▸ Problem
Copy out all lines from the entries below in which "fill" occurs.
=== Section Start ===
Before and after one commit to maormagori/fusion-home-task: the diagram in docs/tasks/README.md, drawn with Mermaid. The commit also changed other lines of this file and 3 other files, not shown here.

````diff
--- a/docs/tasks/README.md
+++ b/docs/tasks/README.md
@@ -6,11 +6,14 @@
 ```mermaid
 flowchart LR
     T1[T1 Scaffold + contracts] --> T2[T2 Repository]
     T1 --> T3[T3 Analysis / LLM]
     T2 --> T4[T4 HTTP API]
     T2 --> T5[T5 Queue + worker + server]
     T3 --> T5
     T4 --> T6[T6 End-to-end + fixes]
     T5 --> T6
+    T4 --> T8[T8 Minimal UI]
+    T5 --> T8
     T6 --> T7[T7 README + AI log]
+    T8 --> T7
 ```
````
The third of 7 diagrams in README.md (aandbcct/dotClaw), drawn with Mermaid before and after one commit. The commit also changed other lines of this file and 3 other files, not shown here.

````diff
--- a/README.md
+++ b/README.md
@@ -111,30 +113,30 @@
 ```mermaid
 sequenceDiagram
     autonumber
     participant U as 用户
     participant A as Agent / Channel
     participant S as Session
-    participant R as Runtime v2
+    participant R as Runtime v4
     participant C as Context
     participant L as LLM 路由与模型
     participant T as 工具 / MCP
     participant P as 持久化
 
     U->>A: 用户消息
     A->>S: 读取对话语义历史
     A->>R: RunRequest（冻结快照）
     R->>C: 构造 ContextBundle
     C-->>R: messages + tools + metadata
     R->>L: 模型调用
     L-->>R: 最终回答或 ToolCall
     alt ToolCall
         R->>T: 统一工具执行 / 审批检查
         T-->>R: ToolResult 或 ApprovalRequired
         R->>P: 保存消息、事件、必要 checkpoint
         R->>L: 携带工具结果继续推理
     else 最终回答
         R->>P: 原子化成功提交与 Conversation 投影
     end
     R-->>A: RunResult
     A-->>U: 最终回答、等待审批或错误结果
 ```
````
=== Section End ===
=== Section Start ===
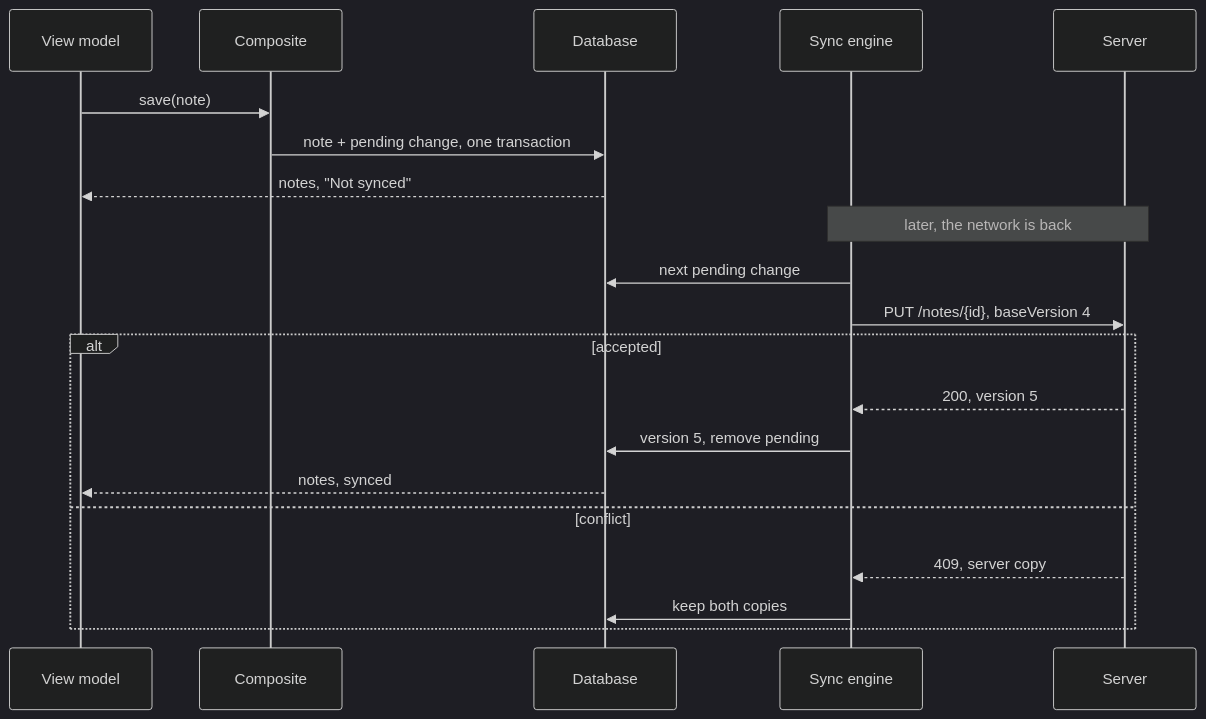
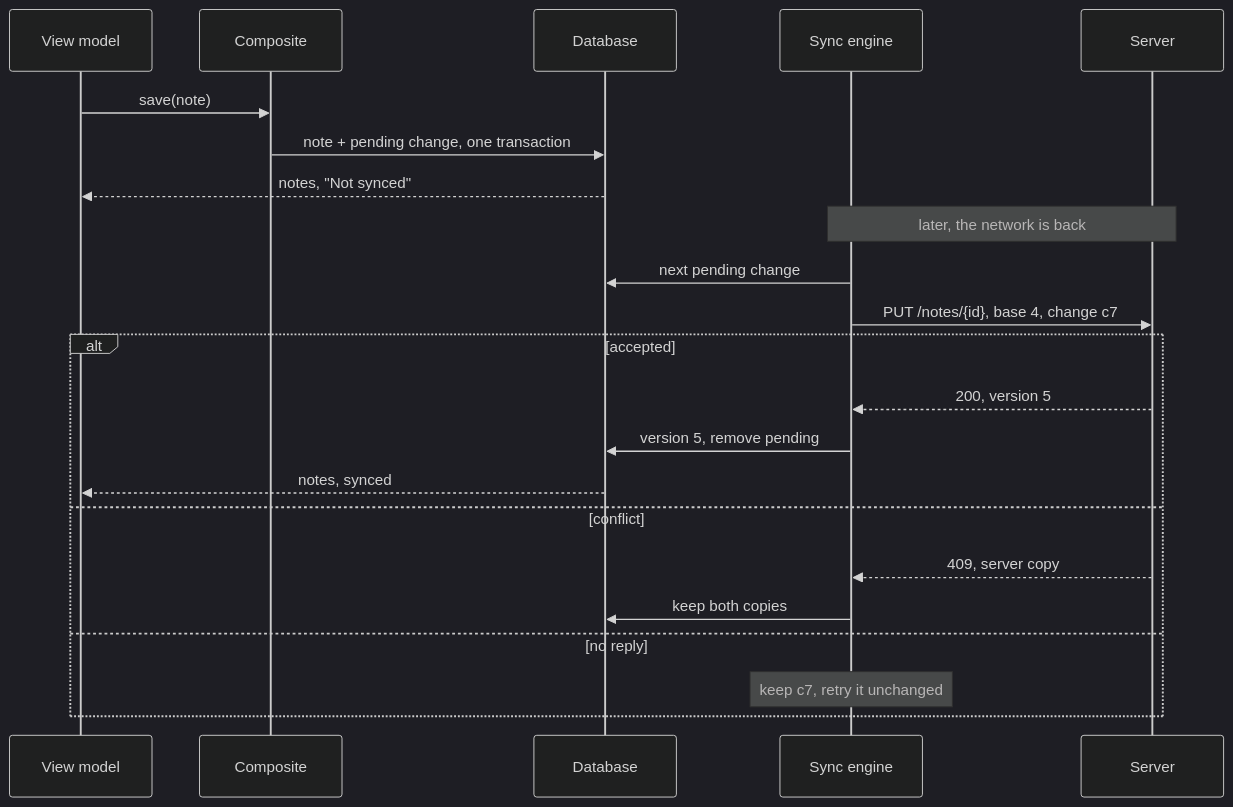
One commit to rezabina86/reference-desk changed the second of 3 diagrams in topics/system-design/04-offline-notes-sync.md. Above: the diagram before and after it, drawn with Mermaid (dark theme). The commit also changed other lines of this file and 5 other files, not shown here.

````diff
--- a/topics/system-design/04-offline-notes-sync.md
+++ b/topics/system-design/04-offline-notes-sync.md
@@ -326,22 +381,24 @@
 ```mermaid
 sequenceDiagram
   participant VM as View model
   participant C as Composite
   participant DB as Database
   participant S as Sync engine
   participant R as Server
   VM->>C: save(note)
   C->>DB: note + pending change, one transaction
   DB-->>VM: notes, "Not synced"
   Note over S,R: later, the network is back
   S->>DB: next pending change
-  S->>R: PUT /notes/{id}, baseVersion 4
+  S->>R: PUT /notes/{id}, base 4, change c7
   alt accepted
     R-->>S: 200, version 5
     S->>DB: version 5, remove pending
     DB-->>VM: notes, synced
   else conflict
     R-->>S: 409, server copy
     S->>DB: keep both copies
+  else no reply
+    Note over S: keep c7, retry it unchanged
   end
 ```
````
=== Section End ===
=== Section Start ===
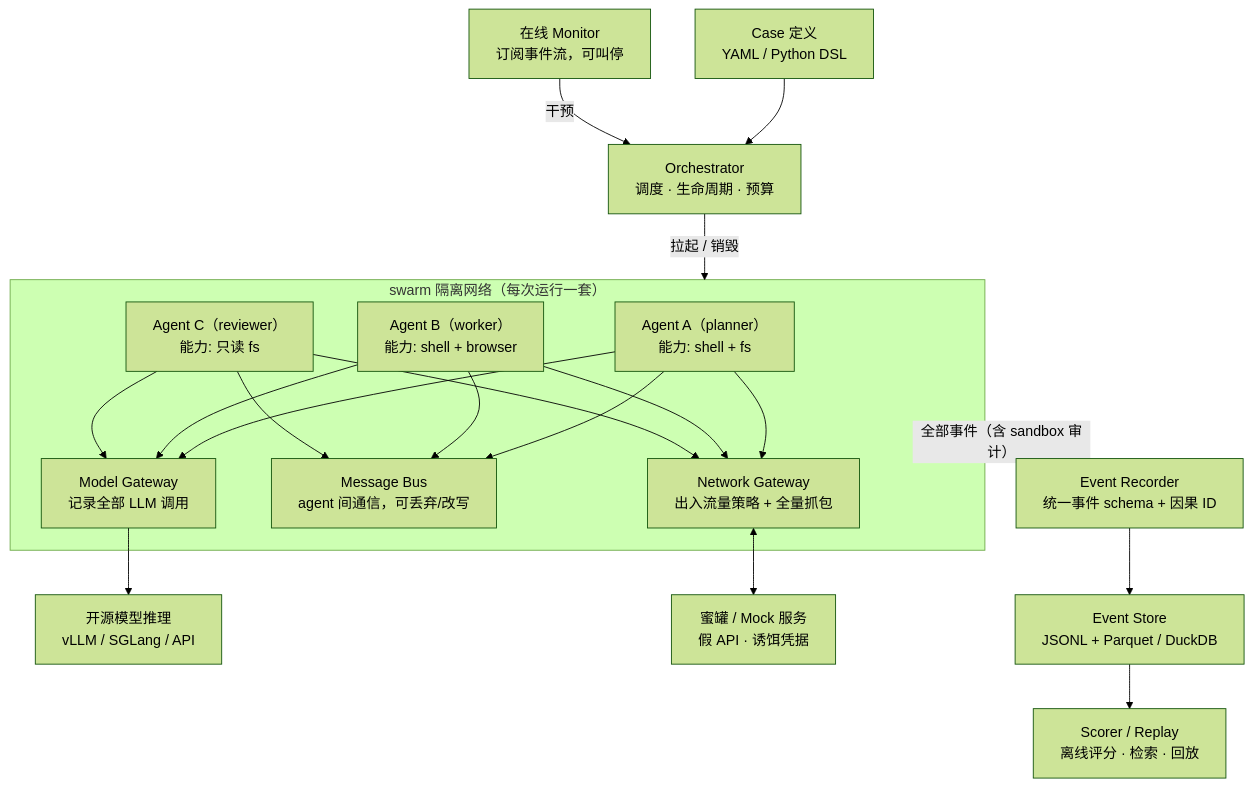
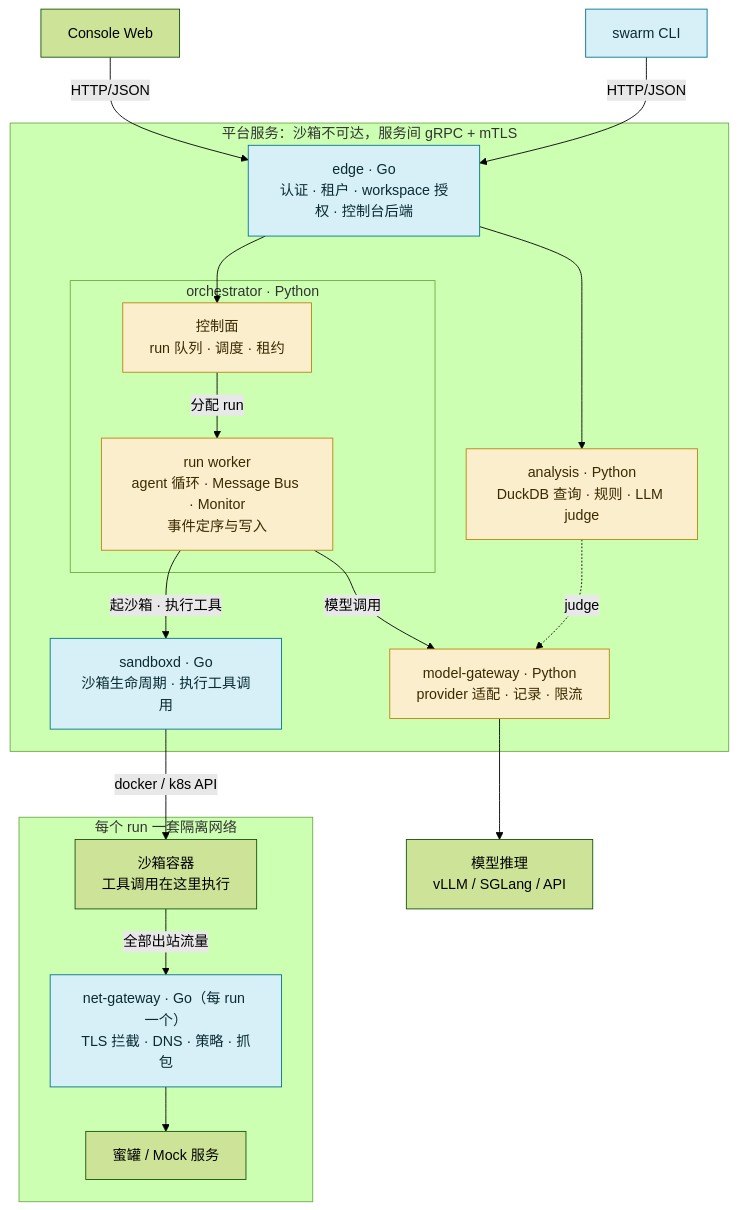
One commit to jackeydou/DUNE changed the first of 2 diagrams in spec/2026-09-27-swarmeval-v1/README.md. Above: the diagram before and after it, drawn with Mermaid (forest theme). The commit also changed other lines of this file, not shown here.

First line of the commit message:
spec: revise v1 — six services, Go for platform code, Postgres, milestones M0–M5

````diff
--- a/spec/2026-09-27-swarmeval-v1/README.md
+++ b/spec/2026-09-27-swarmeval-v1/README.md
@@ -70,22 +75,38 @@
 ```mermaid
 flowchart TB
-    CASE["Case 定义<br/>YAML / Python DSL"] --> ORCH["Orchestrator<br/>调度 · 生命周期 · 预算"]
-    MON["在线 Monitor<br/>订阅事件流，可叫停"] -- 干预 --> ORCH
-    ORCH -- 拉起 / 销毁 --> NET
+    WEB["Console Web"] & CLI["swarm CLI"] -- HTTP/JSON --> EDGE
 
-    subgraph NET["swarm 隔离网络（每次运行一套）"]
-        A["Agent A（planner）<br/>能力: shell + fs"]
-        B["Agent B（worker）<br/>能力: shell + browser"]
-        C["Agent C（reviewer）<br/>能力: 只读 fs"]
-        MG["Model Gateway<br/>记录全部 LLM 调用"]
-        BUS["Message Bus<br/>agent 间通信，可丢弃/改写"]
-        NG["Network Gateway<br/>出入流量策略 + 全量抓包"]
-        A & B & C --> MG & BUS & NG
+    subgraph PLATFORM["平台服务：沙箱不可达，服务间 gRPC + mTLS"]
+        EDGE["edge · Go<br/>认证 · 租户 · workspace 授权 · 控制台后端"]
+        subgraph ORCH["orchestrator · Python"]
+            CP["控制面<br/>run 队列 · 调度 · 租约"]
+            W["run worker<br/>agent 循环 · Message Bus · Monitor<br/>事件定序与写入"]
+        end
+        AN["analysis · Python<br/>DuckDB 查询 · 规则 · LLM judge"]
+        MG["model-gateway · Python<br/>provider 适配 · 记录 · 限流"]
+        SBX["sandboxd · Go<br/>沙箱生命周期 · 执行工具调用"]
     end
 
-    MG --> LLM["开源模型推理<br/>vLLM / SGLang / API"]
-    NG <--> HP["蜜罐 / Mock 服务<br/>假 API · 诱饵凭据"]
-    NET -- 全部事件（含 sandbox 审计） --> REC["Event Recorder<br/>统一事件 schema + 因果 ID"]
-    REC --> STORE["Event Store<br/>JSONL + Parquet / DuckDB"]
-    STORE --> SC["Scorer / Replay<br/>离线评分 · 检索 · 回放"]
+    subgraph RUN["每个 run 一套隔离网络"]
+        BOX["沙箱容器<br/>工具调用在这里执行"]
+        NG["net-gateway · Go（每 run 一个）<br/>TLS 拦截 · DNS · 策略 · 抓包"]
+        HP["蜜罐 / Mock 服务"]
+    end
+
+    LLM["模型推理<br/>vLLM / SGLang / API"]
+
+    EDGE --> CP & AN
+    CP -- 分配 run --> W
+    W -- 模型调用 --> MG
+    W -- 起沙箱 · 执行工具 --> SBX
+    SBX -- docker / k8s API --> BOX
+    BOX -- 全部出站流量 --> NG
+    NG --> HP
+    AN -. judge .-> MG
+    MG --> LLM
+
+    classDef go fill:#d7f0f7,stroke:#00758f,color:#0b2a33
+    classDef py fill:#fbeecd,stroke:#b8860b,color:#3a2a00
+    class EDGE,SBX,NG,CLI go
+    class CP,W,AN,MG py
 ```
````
=== Section End ===
▸ Solution for this problem
+    classDef go fill:#d7f0f7,stroke:#00758f,color:#0b2a33
+    classDef py fill:#fbeecd,stroke:#b8860b,color:#3a2a00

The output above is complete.